_Stored data_:
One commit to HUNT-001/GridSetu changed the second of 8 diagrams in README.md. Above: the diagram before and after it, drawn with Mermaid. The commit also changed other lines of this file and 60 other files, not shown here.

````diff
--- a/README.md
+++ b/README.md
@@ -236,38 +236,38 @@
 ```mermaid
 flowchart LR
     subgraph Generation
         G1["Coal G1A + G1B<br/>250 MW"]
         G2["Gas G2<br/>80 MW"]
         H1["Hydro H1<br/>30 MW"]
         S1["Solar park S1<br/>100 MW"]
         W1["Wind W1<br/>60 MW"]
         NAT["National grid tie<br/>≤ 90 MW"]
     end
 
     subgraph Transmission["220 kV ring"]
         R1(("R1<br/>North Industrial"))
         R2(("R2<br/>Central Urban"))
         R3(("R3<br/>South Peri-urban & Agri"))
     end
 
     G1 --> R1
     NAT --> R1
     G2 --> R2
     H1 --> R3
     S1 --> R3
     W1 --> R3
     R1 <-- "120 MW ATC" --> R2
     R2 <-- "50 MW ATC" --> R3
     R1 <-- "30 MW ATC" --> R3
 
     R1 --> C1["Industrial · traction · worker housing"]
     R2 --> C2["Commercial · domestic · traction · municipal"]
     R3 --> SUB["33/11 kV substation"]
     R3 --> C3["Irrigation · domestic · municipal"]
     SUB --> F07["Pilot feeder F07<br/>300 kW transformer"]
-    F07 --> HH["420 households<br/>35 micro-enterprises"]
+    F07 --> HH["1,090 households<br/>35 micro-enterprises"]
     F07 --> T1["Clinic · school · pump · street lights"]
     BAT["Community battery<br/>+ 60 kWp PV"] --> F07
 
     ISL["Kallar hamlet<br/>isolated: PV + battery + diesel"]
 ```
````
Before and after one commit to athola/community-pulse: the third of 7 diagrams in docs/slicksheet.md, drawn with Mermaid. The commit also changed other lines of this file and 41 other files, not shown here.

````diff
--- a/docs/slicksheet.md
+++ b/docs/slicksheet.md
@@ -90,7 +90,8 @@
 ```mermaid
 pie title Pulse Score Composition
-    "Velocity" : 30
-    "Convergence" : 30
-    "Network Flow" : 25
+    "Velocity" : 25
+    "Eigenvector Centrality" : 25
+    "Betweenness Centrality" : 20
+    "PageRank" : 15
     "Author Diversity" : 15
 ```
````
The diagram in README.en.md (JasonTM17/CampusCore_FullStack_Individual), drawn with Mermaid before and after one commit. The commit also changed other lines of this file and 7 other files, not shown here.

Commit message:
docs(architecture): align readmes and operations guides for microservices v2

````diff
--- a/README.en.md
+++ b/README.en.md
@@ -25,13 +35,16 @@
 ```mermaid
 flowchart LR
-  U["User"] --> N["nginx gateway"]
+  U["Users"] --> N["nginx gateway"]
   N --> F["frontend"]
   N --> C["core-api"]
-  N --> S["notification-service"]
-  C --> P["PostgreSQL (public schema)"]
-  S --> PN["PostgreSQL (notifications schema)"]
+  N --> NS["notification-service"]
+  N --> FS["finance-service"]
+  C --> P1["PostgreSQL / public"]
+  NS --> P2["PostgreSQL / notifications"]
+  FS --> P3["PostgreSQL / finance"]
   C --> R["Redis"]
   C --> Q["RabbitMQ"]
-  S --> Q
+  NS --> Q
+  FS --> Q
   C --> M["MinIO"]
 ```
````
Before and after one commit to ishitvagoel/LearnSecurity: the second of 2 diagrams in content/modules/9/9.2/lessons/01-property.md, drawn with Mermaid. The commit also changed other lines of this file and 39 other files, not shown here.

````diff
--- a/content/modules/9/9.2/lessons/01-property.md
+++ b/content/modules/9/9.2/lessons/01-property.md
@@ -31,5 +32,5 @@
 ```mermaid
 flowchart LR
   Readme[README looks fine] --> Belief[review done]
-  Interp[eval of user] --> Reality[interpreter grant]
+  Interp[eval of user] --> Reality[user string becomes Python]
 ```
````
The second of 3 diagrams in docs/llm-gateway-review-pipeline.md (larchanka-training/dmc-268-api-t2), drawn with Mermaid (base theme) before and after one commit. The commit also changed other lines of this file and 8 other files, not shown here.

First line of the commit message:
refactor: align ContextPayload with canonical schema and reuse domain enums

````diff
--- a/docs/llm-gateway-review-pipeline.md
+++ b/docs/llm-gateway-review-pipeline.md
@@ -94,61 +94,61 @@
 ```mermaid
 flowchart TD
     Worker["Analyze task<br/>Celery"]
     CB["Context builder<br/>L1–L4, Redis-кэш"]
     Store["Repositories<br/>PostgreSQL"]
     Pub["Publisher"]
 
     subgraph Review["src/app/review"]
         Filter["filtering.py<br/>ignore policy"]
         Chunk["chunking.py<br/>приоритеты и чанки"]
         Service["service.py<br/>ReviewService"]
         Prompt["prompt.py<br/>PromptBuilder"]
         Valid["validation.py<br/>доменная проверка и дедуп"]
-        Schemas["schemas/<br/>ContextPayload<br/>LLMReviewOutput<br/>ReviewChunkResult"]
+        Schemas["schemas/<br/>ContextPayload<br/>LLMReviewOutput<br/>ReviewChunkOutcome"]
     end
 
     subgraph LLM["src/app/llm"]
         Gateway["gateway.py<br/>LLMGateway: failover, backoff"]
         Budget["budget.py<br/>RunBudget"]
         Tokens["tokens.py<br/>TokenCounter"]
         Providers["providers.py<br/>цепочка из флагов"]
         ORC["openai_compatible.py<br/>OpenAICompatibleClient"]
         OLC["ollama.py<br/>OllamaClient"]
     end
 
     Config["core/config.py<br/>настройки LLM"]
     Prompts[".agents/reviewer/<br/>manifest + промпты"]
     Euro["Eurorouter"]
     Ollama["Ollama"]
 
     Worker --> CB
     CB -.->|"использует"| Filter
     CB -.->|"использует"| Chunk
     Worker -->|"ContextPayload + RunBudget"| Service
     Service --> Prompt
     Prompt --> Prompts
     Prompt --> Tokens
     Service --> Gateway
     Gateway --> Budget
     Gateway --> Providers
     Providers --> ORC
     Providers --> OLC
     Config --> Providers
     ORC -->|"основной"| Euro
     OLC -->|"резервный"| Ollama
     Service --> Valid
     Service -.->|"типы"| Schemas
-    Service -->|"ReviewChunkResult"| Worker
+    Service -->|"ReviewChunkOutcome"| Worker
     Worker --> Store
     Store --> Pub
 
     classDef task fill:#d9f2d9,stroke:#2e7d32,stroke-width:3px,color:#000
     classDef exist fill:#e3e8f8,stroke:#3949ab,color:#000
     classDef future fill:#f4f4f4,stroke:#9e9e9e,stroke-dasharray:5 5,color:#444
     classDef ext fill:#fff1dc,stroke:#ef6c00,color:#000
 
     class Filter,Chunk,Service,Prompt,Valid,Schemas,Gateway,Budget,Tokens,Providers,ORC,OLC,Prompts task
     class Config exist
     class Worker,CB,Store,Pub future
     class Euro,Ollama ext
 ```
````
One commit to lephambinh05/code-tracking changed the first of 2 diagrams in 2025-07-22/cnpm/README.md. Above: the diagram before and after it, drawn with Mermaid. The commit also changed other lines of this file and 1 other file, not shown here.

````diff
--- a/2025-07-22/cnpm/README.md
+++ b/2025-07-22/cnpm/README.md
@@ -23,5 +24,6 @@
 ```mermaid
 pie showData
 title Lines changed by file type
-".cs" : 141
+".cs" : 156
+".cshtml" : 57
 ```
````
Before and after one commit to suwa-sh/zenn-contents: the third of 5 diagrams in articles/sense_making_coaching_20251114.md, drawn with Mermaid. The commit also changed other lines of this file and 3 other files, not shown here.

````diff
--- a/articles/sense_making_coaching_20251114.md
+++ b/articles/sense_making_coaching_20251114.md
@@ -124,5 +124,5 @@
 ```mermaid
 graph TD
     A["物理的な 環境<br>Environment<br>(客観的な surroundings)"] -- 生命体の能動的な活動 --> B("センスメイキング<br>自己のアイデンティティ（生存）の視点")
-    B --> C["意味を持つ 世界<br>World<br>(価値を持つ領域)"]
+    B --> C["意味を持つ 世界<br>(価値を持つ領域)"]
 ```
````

_Exercise_: Reproduce every line in the data that has the word "modules" in it.

_Solved problem_:
Before and after one commit to ishitvagoel/LearnSecurity: the second of 2 diagrams in content/modules/9/9.2/lessons/01-property.md, drawn with Mermaid. The commit also changed other lines of this file and 39 other files, not shown here.
--- a/content/modules/9/9.2/lessons/01-property.md
+++ b/content/modules/9/9.2/lessons/01-property.md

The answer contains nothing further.